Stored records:
__________

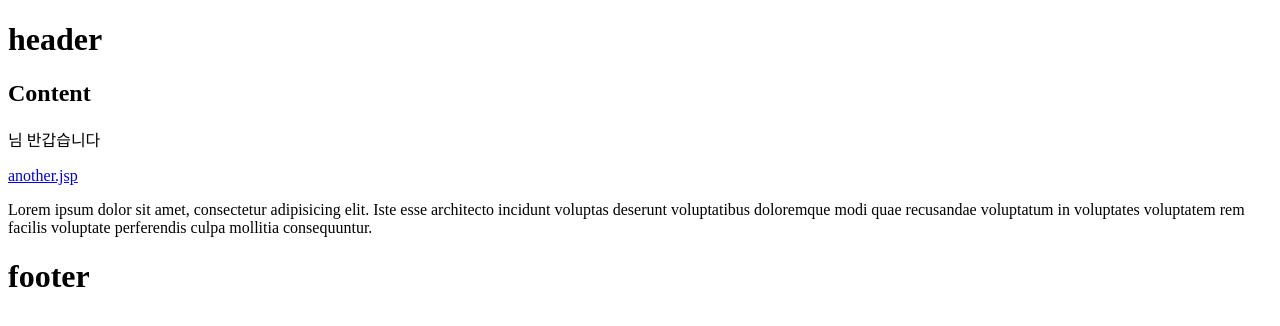
Repository: kianpas/KH_Server
Page: http://localhost/01_helloweb/jsp/include.jsp
These files come from the project's save history. The page is drawn as it stood at one moment and after the next save; the edit follows.
The browser window is 1280 px wide. The pictures show the whole page.
The page is served by Tomcat 9.

Above is the page before, as saved 2021-03-24 12:31:19.

After the next save:
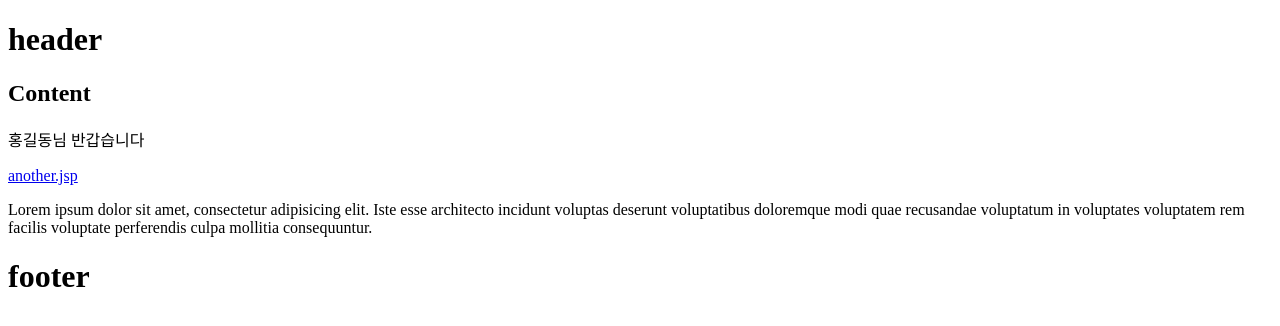
Saved 12 s later.
--- a/01_helloweb/WebContent/jsp/include.jsp
+++ b/01_helloweb/WebContent/jsp/include.jsp
@@ -2,7 +2,7 @@
 	pageEncoding="UTF-8"%>
 	<%@ include file="/jsp/header.jsp" %>
 		<h1>Content</h1>
-		<p>님 반갑습니다</p>
+		<p><%= name %>님 반갑습니다</p>
 		<a href="/web/jsp/another.jsp">another.jsp</a>
 		<p>Lorem ipsum dolor sit amet, consectetur adipisicing elit. Iste
 			esse architecto incidunt voluptas deserunt voluptatibus doloremque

__________

Check each line of the records for the word "next" and extract those that contain it.

THE ANSWER:
These files come from the project's save history. The page is drawn as it stood at one moment and after the next save; the edit follows.
After the next save:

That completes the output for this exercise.